Chicago, IL. (ECWd) –
Never before publicly disclosed video we obtained after filing a Freedom of Information Act lawsuit against the Chicago Police Department shows the killing of 14-year-old Pedro Rios Jr. by Chicago Police officer Nicholas Redelsperger who shot him in the back as the boy was running away from police. As if shooting him in the back twice as he ran away is not enough, a final kick to the head was delivered. Rios died at the scene. Officer Redelsperger is still a Police Officer with the City of Chicago according to the Illinois Law Enforcement Standards Training Board’s current database. He has been a Chicago PD Officer since July of 1998.
Upon receipt of the video production from the city, we sent them to Garrett Discovery who enhanced the footage and connected the key videos of the incident which can be seen below. The full production of 9 video clips can be viewed at this link.
The Judge points out that the Officer’s Testimony is inconsistent with video and expert witnesses. The court’s opinion from a Summary Judgement hearing is an amazing read and should concern anyone interested in justice.
“According to Officer Redelsperger, he saw Rios’s body start to turn to the right while raising the gun in the direction of Redelsperger. (Id. ¶ 46.) Fearing that Rios would fire, Redelsperger fired a shot at him. Rios continued to run away, turning north into the alley. Redelsperger continued to pursue him, and when he reached the southeast corner of the Alert Protective Services building, he testified, he saw Rios turn to his left and point the gun at him again. (Defs.’ LR 56.1 Resp. ¶ 25, ECF No. 142.) As he stood near the corner of the building, Redelsperger fired two more shots at Rios. (Id. ; see Pl.’s LR 56.1 Resp. ¶ 56.) Following the shots, Rios fell, losing the handgun, rolled, and ran northward into the alley.”

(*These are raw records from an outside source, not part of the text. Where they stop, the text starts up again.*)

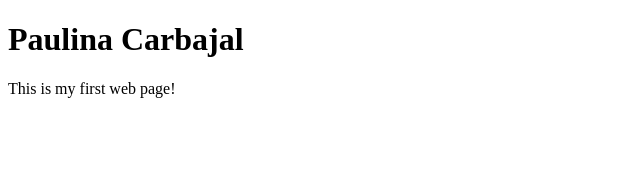
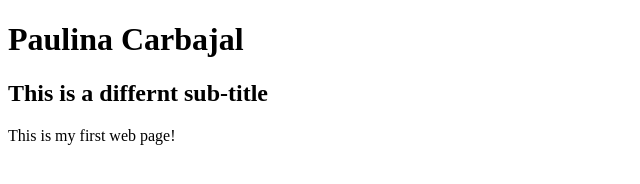
Before and after one commit to paulinacarbajal/MART341-WebDesign, a plain HTML site: page test-directory/index.html in a window 1280 px wide. Shown: the whole page, without its empty margins (0-640 px from the left). Drawn offline with Linux system fonts and the light colour scheme.

Commit message:
Update index.html

```diff
--- a/test-directory/index.html
+++ b/test-directory/index.html
@@ -9,6 +9,8 @@
       <h1>
         Paulina Carbajal
       </h1>
+      <h2>This is a differnt sub-title</h2>
+
       <p>
         This is my first web page!
       </p>
```
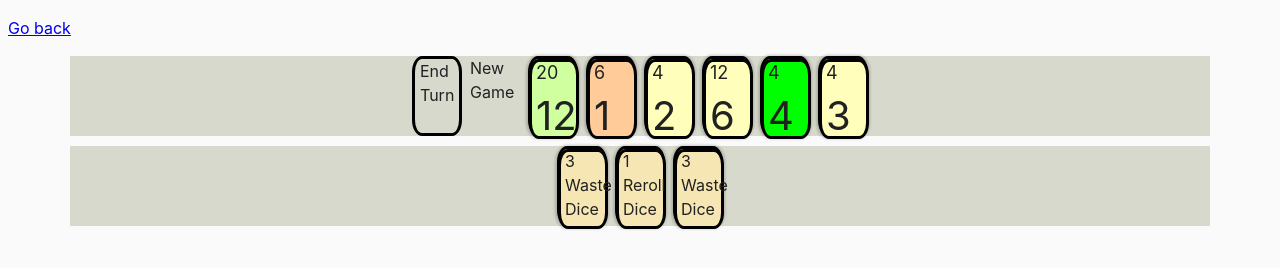
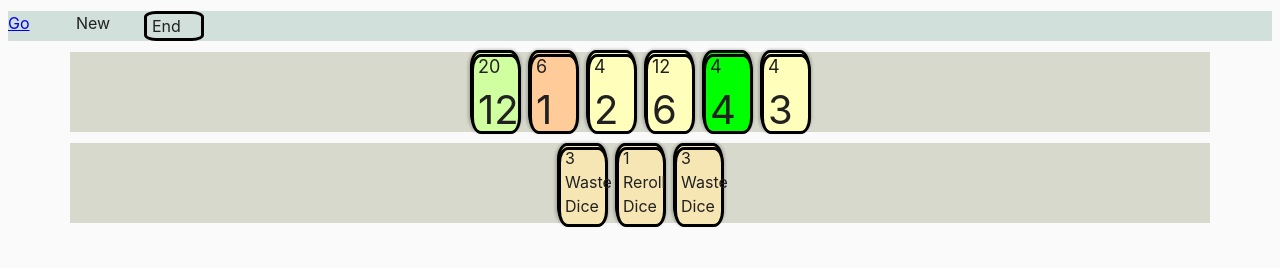
Before and after one commit to Joanna-Jasinska/jj-hub-one, a website built with Parcel: page src/diceGame/dice.html in a window 1280 px wide. Built offline with nearby package versions, Linux system fonts and the light colour scheme.

Commit message:
added header

```diff
--- a/src/diceGame/css/diceGame.css
+++ b/src/diceGame/css/diceGame.css
@@ -3,7 +3,10 @@
   --animation-duration: 250ms;
   --frame-default-color: black;
   /* --frame-selected-color: rgb(185, 184, 142); */
-  --frame-selected-color: rgb(81, 75, 0);
+  --frame-selected-color: rgb(114, 180, 0); /*green*/
+  --shadow-selected-color: rgb(176, 255, 157); /*green*/
+  --frame-selected-color: rgb(0, 180, 99); /*aqua*/
+  --shadow-selected-color: rgb(157, 255, 234); /*aqua*/
   --frame-dice-width: 50px;
   --frame-dice-height: 80px;
   --font-dice-face: 40px;
@@ -13,6 +16,8 @@
   --selected-color-overlay: rgba(255, 255, 255, 0.5);
   --border-radius-default: 20%;
   --border-radius-inner: 15%;
+  --scale-up: scale(1.1);
+  --scale-down: scale(0.9);
 
   --dice-bg-color-bad: #ffcc99; /* l red */
   --dice-bg-color-medium: #ffffbb; /* l yellow */
@@ -28,11 +33,29 @@
   transition: transform var(--animation-duration) var(--timing-function);
 }
 .button:hover {
-  transform: scale(1.1);
+  transform: var(--scale-up);
+}
+
+.header:focus,
+.header:hover {
+  overflow: visible;
+}
+.header {
+  overflow: hidden;
+  margin: 11px 0;
+  display: grid;
+  /* max-width: 1140px; */
+  grid-template-columns: repeat(auto-fit, minmax(30px, 60px));
+  grid-auto-rows: 30px;
+  grid-gap: 8px;
+  justify-content: left;
+  margin-left: auto;
+  margin-right: auto;
+  background-color: rgb(209, 224, 219);
 }
 
 .bag {
-  margin: 10px 0;
+  margin: 11px 0;
   display: grid;
   max-width: 1140px;
   grid-template-columns: repeat(
@@ -56,13 +79,14 @@
 /* ------------------------------------------ */
 :not(.inactive).item::before {
   content: '';
+  /* display: none; */
   position: absolute;
   background-color: #f6e6b3;
-  /* right: -1px; */
-  /* top: 1px; */
-  left: -2px;
-  bottom: -8;
-  z-index: -3;
+  right: -4px;
+  top: 1px;
+  /* left: -2px;
+  bottom: -8; */
+  z-index: -1;
   width: 100%;
   height: 100%;
   border: 3px;
@@ -78,7 +102,7 @@
   /* left: 0; */
   padding: 0 5px;
   cursor: pointer;
-  z-index: 1;
+  z-index: 2;
   border: 3px;
   border-style: solid;
   border-color: var(--frame-default-color);
@@ -92,19 +116,32 @@
   box-shadow: 0px 1px 3px 2px rgba(0, 0, 0, 0.2);
 }
 
+.item:hover:not(.inactive)::before {
+  z-index: -1;
+}
 .item:hover:not(.inactive) {
-  transform: scale(1.1);
+  transform: var(--scale-up);
+  z-index: 2;
 }
 /* ------------------------------------------ */
 /* ------------------------------------------ */
+.dice:hover:not(.inactive) {
+  transform: var(--scale-up);
+  z-index: 2;
+}
+.dice:hover:not(.inactive)::before {
+  z-index: -1;
+}
 :not(.inactive).dice::before {
   content: '';
   position: absolute;
-  /* right: -1px; */
-  /* top: 1px; */
-  left: -2px;
-  bottom: -8;
-  z-index: -3;
+  z-index: -1;
+  right: -4px;
+  top: 1px;
+  /* right: -1px;
+  top: 1px; */
+  /* left: -2px;
+  bottom: -8; */
   width: 100%;
   height: 100%;
   border: 3px;
@@ -116,10 +153,11 @@
 }
 .dice {
   position: relative;
+  top: -2px;
   /* left: 0; */
   padding: 0 5px;
   cursor: pointer;
-  z-index: 1;
+  z-index: 2;
   border: 3px;
   border-style: solid;
   border-color: var(--frame-default-color);
@@ -133,9 +171,6 @@
   box-shadow: 0px 1px 3px 2px rgba(0, 0, 0, 0.2);
 }
 
-.dice:hover:not(.inactive) {
-  transform: scale(1.1);
-}
 /* ------------------------------------------ */
 /* ------------------------------------------ */
 
@@ -189,12 +224,12 @@
 /* --------------------------------------------------- */
 
 .inactive {
-  transform: scale(0.9);
+  transform: var(--scale-down);
   /* background-color: var(--inactive-color) !important; */
   /* box-shadow: inset 0px 10px 30px -20px rgba(255, 0, 0, 0.2); */
 }
 .inactive:hover {
-  transform: scale(0.9);
+  transform: var(--scale-down);
   cursor: not-allowed;
 }
 .inactive::before {
@@ -216,13 +251,13 @@
 /* --------------------------------------------------- */
 .selected {
   border-color: var(--frame-selected-color);
-  transform: scale(1.12);
+  transform: var(--scale-up);
   /* background-color: var(--inactive-color) !important; */
   /* box-shadow: inset 0px 10px 30px -20px rgba(255, 0, 0, 0.2); */
 }
 .selected:hover {
-  transform: scale(1.12);
-  cursor: not-allowed;
+  transform: var(--scale-up);
+  /* cursor: not-allowed; */
 }
 .selected::before {
   content: '';
@@ -237,6 +272,6 @@
   /* box-shadow: inset -20px -5px 40px -1px rgba(255, 255, 255, 0.9),
     inset 0px 0px 5px 5px rgba(255, 255, 255, 1),
     0px 0px 5px 5px rgba(255, 255, 255, 1); */
-  box-shadow: 0px 0px 4px 4px rgba(255, 255, 255, 1),
+  box-shadow: 0px 0px 3px 3px var(--shadow-selected-color),
     inset 0px 0px 5px 5px rgba(255, 255, 255, 1);
 }
--- a/src/diceGame/dice.html
+++ b/src/diceGame/dice.html
@@ -10,7 +10,7 @@
   </head>
   <body>
     <!-- <body w3-include-html="1"> -->
-    <p><a href="../index.html">Go back</a></p>
+    <header class="header"><a href="../index.html">Go back</a></header>
 
     <div class="bag diceBag"></div>
     <div class="bag itemBag"></div>
--- /dev/null
+++ b/src/diceGame/js/initiate/initialiseInterface.js
@@ -0,0 +1,44 @@
+//
+import { newGameFunctions } from './newGameFunctions';
+import { onDices } from '../interface/onDices';
+import { onItems } from '../interface/onItems';
+import { log } from './../functions';
+
+export const initialiseInterface = {
+  generateMenuButtons() {
+    // const diceBag = document.querySelector('.diceBag');
+    const header = document.querySelector('.header');
+    log('generateMenuButtons()');
+    // new game
+    // diceBag.prepend(document.createElement('div'));
+    header.append(document.createElement('div'));
+    const newGameBtn =
+      header.querySelectorAll('div')[header.querySelectorAll('div').length - 1];
+    newGameBtn.classList.add('button-new-game', 'button');
+    newGameBtn.innerText = 'New\nGame';
+    newGameBtn.onclick = e => {
+      e.preventDefault();
+      newGameFunctions.initiateNewGame(newGame);
+    };
+    // end turn
+    // diceBag.prepend(document.createElement('div'));
+    header.append(document.createElement('div'));
+    const endTurnBtn =
+      header.querySelectorAll('div')[header.querySelectorAll('div').length - 1];
+    // const endTurnBtn = diceBag.querySelector('div');
+    endTurnBtn.classList.add('button-end-turn', 'button');
+    endTurnBtn.innerText = 'End\nTurn';
+    endTurnBtn.onclick = e => {
+      e.preventDefault();
+      const haveDices = document.querySelectorAll('.dice');
+      for (let i = 0; i < haveDices.length; i++) {
+        onDices.refreshDice(haveDices[i]);
+        onDices.rollDice(haveDices[i]);
+      }
+      const haveItems = document.querySelectorAll('.item');
+      for (let i = 0; i < haveItems.length; i++) {
+        onItems.refreshItem(haveItems[i]);
+      }
+    };
+  },
+};
--- a/src/diceGame/js/initiate/newgame.js
+++ b/src/diceGame/js/initiate/newGameFunctions.js
@@ -1,7 +1,7 @@
 import { log } from '../functions';
 import { clearGame } from '../interface/clear-game';
-import { _ng_dicesGenerate } from '../initiate/_ng_dices-generate';
-import { _ng_itemsGenerate } from '../initiate/_ng_items-generate';
+import { _ng_dicesGenerate } from './_ng_dices-generate';
+import { _ng_itemsGenerate } from './_ng_items-generate';
 export const newGameFunctions = {
   initiateNewGame(newGameState = newGame) {
     log(`initiateNewGame(newGameState = ${newGameState})`);
--- a/src/diceGame/js/interface/clear-game.js
+++ b/src/diceGame/js/interface/clear-game.js
@@ -1,7 +1,7 @@
 import { log } from '../functions';
 
 import { newGame } from '../../data/newgame';
-import { newGameFunctions } from '../initiate/newgame';
+import { newGameFunctions } from '../initiate/newGameFunctions';
 import { onDices } from './onDices';
 import { onItems } from './onItems';
 // import { _ng_dicesGenerate } from '../initiate/_ng_dices-generate';
@@ -11,7 +11,7 @@ export const clearGame = {
     log('clearDiceBag()');
     diceBag.innerText = '';
     // _ng_dicesGenerate.generateButtons();
-    this.generateButtons();
+    // this.generateMenuButtonsButtons();
   },
   clearItemBag() {
     const itemBag = document.querySelector('.itemBag');
@@ -26,35 +26,4 @@ export const clearGame = {
       s.classList.remove('selected');
     }
   },
-
-  generateButtons() {
-    const diceBag = document.querySelector('.diceBag');
-    log('generateButtons()');
-    // new game
-    diceBag.prepend(document.createElement('div'));
-    const newGameBtn = diceBag.querySelector('div');
-    newGameBtn.classList.add('button-new-game', 'button');
-    newGameBtn.innerText = 'New\nGame';
-    newGameBtn.onclick = e => {
-      e.preventDefault();
-      newGameFunctions.initiateNewGame(newGame);
-    };
-    // end turn
-    diceBag.prepend(document.createElement('div'));
-    const endTurnBtn = diceBag.querySelector('div');
-    endTurnBtn.classList.add('button-end-turn', 'button');
-    endTurnBtn.innerText = 'End\nTurn';
-    endTurnBtn.onclick = e => {
-      e.preventDefault();
-      const haveDices = document.querySelectorAll('.dice');
-      for (let i = 0; i < haveDices.length; i++) {
-        onDices.refreshDice(haveDices[i]);
-        onDices.rollDice(haveDices[i]);
-      }
-      const haveItems = document.querySelectorAll('.item');
-      for (let i = 0; i < haveItems.length; i++) {
-        onItems.refreshItem(haveItems[i]);
-      }
-    };
-  },
 };
--- a/src/diceGame/main.js
+++ b/src/diceGame/main.js
@@ -4,7 +4,8 @@ import { dices } from './data/dices';
 import { log } from './js/functions';
 // import { f } from './js/functions';
 import { newGame } from './data/newgame';
-import { newGameFunctions } from './js/initiate/newgame';
+import { newGameFunctions } from './js/initiate/newGameFunctions';
+import { initialiseInterface } from './js/initiate/initialiseInterface';
 
 // console.log(dices);
 // console.log(newGame);
@@ -15,4 +16,8 @@ log();
 log('-----------page loaded----------');
 log();
 // f.initiateNewGame(newGame);
+initialiseInterface.generateMenuButtons();
 newGameFunctions.initiateNewGame(newGame);
+log();
+log('-----------loading finished----------');
+log();
```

“Plaintiff’s expert, Dr. Simms, opines that Officer Redelsperger’s description of the chase and of how he fired when Rios turned his body toward Redelsperger is inconsistent with the wound paths. (Defs.’ LR 56.1 Resp. ¶¶ 41-43.) In particular, according to Dr. Simms, the first shot seems to have occurred while Rios was upright and running squarely away from Redelsperger, and the second occurred while Rios was falling or had fallen, with his body essentially horizontal; the wound paths could not have occurred, Dr. Simms opines, while Rios was upright and turned either to the left or right. (Id.)”
“Redelsperger has testified that he only shot Rios after Rios put him in fear for his life by pointing the revolver toward him, which justified the shooting. According to defendants, plaintiff has no evidence to the
“the Court does not agree that plaintiff has produced no such evidence here.”
“The security video and the wound path evidence, taken together, amount to circumstantial evidence on which a reasonable factfinder could rely to reject Redelsperger’s account of the incident and conclude that he acted unreasonably.”
“A reasonable juror could conclude that, even if the footage does appear to show Rios clutching at his body and
perhaps concealing something in his waistband as he starts to run, it also appears to show him run squarely away from Redelsperger, pumping both arms in a normal and natural gait, without turning toward Redelsperger and without *1027 drawing the weapon at any point until he passes under Camera 8 and into the blind spot.” (emphasis added)
“a juror could conclude from their position and Rios’s pumping arms that the gun is not in Rios’s hand but tucked into his waistband where Redelsperger could not see it”
“At no point does it appear so clearly that no reasonable juror could conclude otherwise that Rios was drawing a weapon or holding one in his hand in a way that would allow Redelsperger to identify it as a weapon from behind, as he said he did.”
“…defendants admit tends to show that the first shot hit Rios while he was upright and squarely running away from Redelsperger, not turned toward him to point his revolver at him. Further, the second shot appears to have entered the right lower back and lodged in the upper left lobe of Rios’s lung, which, a juror”
The judge ruled on certain motions before him and directed the following on the case.
“For the foregoing reasons, the Court grants in part and denies in part defendants’ motion for summary judgment . The motion is granted as to the failure to intervene claim against Officer Bellomy, which is dismissed; the motion is otherwise denied. The parties are directed to exhaust settlement prospects and to meet and confer regarding a schedule for next steps. The parties shall submit a joint status report by April 1, 2021. The Court sets a status hearing for April 6”
It would appear the Chicago PD saw the writing on the wall and took the judge’s advice to exhaust settlement prospects. The City of Chicago and Officer Redelsperger settled the case out of court on 11/09/2021. Settlement can be downloaded at this link or viewed below.
This incident happened on July 4, 2014, and a settlement reached with the City of Chicago in November of 2021.Fully executed release - Rios v. City_Redacted
Cody HeerPosted at 09:21h, 21 January
I am so proud of what you all uncover and the hard work you are doing to give us so many transparency victories!